The sculptor of a large public art project, commissioned by the Kalispell City Council several years ago to be displayed at the intersection of Idaho and Main Streets, is now threatening to sue the city over nonpayment.
The attorney for sculptor Daniel Parker sent an Oct. 14 letter to Kalispell City Manager Jane Howington demanding $15,000 as the second installment in an agreement totaling $25,000. Parker was already paid the $10,000.
“The delay on the part of the City has resulted in the doubling of the cost of copper,” attorney Thane Johnson wrote. “If the City fails to comply with this demand we will have no choice but to file an action in District Court.”
Howington said the city is not in violation of any contract and won’t use public funds to pay for the sculptures.
“We don’t, obviously, feel that we have a requirement to do that, so there’s a disagreement,” Howington said. “Using that type of money for that type of discretionary thing is not, in my view, appropriate.”
Funds were set aside by the council to pay Sherry Sander for the first bronze sculpture of two deer in fiscal year 2008, with the intent of erecting that and three more large sculptures at the corners of U.S. Highways 93 and 2 in Kalispell, where the two coast-to-coast highways intersect. Officials at the Hockaday Museum of Art were tasked with supervising the project. The deer sculpture is completed and now in storage, after the project was put on hold when the declining economy necessitated cuts to the city budget. During her campaign for mayor, Tammi Fisher pointed to spending on the statues as a sign that Kalispell needed new leadership.
Howington, who was not employed by Kalispell when the project was conceived, said the original plan was to pay for the sculptures by splitting the proceeds between the city and artist for the sale of maquettes, or miniature versions of the sculptures.
“There was never supposed to be any taxpayer dollars involved in the sculptures,” she said. “They would be paid for by the maquettes.”
“At some point in the process,” Howington added, the city council decided “they didn’t want to wait.”
According to the letter, Parker has completed 30 maquettes of his grizzly bear sculpture and is ready to finish the “heroic” size version.
Howington said while she generally supports public art, she believes putting those large statues at the corners of the intersection could be a safety hazard, blocking the views of drivers. The city attorney will now contact Johnson to assess the next step.

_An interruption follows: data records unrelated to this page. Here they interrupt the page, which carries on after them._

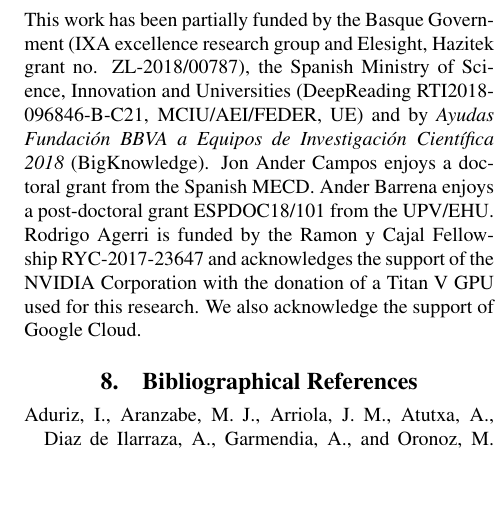
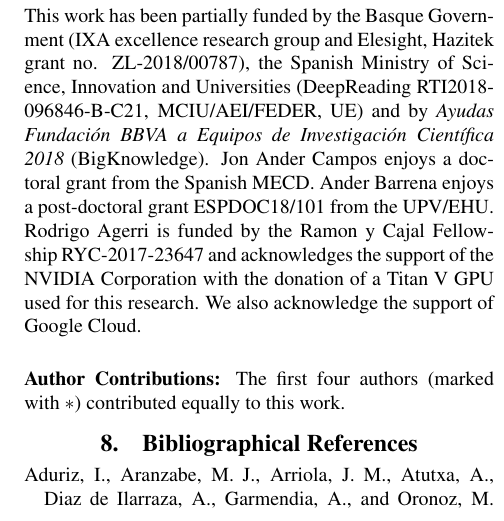
Before and after one commit to ragerri/basque-embeddings-lrec2020, a LaTeX document (main.tex): part of one column of page 7 of 8, cut so that both start at the same text, the shorter picture padded with empty space. Compiled offline with pdfLaTeX.

Commit message:
adding equal contributions

```diff
--- a/main.tex
+++ b/main.tex
@@ -400,10 +400,13 @@ In order to facilitate reproducibility all benchmarks and models used in this wo
 % Embedding-ak eta ereduak banatuko ditugu
 % Honek ñabardura gehitzen dio alemanari (japonesa?) buruzko lanari (jon ander) \\ \newline \Keywords{keyword1, keyword2, keyword3}
 
-
 \section{Acknowledgments}
 
 This work has been partially funded by the Basque Government (IXA excellence research group and Elesight, Hazitek grant no. ZL-2018/00787), the~Spanish Ministry of Science, Innovation and Universities (DeepReading RTI2018-096846-B-C21, MCIU/AEI/FEDER, UE) and by \textit{Ayudas Fundación BBVA a Equipos de Investigación Científica 2018} (BigKnowledge).  Jon Ander Campos enjoys a doctoral grant from the Spanish MECD. Ander Barrena enjoys a post-doctoral grant ESPDOC18/101 from the UPV/EHU. Rodrigo Agerri is funded by the Ramon y Cajal Fellowship RYC-2017-23647 and acknowledges the~support of the NVIDIA Corporation with the~donation of a Titan V GPU used for this research. We also acknowledge the support of Google Cloud.
+
+\vspace{0.5cm}
+
+\noindent \textbf{Author Contributions:} The first four authors (marked with $*$) contributed equally to this work.
 
 \section{Bibliographical References}
 
```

“We’re also not going to try this thing in the media and in the public,” Howington added. “Where it goes from here, I don’t know.”